For any questions regarding a case before Judge Clarke, please use the Chambers contact form on the right or call Judge Clarke's Courtroom Deputy at (541) 608-8770.
FRCP Rule 16 Conferences:
Judge Clarke sets Rule 16 conferences in his cases after all defendants have answered. Prior to the conference, the parties should consult regarding a discovery plan and anticipate advising Judge Clarke of their plan. The parties should have their calendars available to discuss scheduling, including modification of the current case deadlines for discovery, dispositive motions or pretrial order, and setting a trial date. The parties should be prepared to discuss the pleadings, consent to Magistrate Judge, settlement options, and any other issues that may have arisen.
The parties may contact Judge Clarke at (541) 608-8750 to informally resolve discovery disputes. If the parties wish to schedule a discovery conference in advance, they may use the Chambers contact form on the right or call Judge Clarke's Courtroom Deputy at (541) 608-8770.
Argument on Motions:
Most of the time, Judge Clarke will grant a request for oral argument. Telephone hearings are normally set for out of town counsel.
Trial is usually scheduled at the Rule 16 conference. The Court will enter a trial management order which sets out the dates that certain pretrial documents are due. Pretrial conferences are in person at the Courthouse in Medford.
Judge Clarke is available to conduct settlement conferences in cases which are not assigned to him. In cases assigned to Judge Clarke, settlement conferences will be conducted by another Judge. In either situation, parties may request a settlement conference by contacting Judge Clarke's Courtroom Deputy at (541) 608-8770, or by using the Chambers contact form on the right.
- Mobile devices must be turned off before entering the courtroom.
- Please provide advance notice when you require teleconferencing, intend to utilize the courtroom's video displays, or have other presentation technology questions.

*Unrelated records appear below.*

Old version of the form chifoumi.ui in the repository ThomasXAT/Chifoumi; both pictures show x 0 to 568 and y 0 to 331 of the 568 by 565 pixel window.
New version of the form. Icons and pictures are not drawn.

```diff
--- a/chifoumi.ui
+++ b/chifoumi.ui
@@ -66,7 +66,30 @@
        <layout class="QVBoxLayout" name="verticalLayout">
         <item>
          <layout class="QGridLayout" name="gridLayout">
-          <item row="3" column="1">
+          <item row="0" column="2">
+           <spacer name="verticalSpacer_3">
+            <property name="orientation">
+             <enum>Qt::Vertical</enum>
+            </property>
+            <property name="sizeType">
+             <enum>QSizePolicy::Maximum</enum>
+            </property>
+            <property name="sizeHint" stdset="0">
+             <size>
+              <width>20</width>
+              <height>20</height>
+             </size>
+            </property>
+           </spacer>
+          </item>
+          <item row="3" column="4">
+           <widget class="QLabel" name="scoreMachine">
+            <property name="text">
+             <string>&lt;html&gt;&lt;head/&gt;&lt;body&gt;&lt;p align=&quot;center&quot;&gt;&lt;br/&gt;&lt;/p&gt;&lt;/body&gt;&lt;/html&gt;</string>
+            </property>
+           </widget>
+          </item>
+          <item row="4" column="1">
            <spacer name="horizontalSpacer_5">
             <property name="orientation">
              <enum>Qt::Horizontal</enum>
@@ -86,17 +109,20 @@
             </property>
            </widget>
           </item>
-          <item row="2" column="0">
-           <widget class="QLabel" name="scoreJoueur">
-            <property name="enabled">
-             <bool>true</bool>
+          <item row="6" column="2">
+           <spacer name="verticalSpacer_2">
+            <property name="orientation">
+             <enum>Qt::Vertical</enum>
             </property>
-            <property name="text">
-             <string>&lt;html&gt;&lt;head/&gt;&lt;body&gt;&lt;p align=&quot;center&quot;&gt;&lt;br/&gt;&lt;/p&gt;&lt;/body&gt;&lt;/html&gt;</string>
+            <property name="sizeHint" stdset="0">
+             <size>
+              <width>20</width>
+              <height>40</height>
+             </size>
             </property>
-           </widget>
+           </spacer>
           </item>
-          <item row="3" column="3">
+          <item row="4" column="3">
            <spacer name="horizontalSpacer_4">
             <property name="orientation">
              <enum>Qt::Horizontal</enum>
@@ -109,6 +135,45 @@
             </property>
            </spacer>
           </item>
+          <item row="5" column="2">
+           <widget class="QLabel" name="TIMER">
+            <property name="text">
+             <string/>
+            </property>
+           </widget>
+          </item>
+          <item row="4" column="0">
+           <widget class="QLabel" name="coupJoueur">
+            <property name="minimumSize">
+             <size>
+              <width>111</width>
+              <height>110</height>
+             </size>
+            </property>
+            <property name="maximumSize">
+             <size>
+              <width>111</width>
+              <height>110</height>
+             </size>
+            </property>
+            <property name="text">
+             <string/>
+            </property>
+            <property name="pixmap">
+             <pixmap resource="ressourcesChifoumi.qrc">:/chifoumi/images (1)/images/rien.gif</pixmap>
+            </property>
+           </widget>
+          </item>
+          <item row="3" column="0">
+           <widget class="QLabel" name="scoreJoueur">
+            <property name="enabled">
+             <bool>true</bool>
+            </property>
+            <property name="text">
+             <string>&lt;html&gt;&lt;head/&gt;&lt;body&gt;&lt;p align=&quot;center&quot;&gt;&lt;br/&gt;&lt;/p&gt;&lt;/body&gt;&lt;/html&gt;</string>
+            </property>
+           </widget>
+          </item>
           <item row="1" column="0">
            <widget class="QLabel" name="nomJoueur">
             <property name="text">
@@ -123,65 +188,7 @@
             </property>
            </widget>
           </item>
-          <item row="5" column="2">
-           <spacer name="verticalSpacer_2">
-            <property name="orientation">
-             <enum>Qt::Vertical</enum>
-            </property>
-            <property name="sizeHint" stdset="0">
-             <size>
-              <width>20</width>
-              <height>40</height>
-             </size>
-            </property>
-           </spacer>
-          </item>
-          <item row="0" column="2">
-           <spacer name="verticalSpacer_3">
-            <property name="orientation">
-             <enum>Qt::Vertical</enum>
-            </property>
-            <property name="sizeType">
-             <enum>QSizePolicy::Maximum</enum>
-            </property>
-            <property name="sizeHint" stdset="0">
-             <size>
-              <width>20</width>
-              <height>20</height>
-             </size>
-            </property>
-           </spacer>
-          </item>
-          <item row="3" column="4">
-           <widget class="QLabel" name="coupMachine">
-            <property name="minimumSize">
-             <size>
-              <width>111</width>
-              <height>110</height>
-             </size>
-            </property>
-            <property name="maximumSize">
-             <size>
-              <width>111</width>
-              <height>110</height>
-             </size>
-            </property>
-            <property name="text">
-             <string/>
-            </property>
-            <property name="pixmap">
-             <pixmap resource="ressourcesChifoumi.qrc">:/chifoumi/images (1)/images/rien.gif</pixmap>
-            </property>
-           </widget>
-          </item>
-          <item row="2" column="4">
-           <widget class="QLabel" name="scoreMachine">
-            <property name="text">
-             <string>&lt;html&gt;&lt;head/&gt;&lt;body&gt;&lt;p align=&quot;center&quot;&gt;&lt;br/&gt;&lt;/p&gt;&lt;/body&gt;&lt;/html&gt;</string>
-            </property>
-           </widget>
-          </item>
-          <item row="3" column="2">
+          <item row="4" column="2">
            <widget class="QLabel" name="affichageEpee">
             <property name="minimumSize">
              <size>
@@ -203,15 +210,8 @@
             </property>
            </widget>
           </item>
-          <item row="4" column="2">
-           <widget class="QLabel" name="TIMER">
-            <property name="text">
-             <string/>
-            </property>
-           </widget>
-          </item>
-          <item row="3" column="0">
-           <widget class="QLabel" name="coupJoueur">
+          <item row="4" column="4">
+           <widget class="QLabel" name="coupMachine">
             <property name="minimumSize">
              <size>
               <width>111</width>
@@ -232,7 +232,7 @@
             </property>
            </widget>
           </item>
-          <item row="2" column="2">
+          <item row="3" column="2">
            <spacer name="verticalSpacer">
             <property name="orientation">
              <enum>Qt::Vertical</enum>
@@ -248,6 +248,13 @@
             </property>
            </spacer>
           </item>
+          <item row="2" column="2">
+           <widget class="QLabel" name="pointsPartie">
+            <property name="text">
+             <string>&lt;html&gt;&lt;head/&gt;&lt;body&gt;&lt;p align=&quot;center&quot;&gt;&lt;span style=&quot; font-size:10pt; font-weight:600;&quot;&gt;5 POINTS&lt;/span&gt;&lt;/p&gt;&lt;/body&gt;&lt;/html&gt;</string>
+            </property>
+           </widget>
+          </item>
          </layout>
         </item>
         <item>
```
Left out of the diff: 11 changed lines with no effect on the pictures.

- Attorneys and parties should conduct themselves with decorum and manners. This is primarily for your own benefit: jurors, courtroom staff, and public observers consistently state that they prefer a civil and collegial relationship between opposing parties and counsel.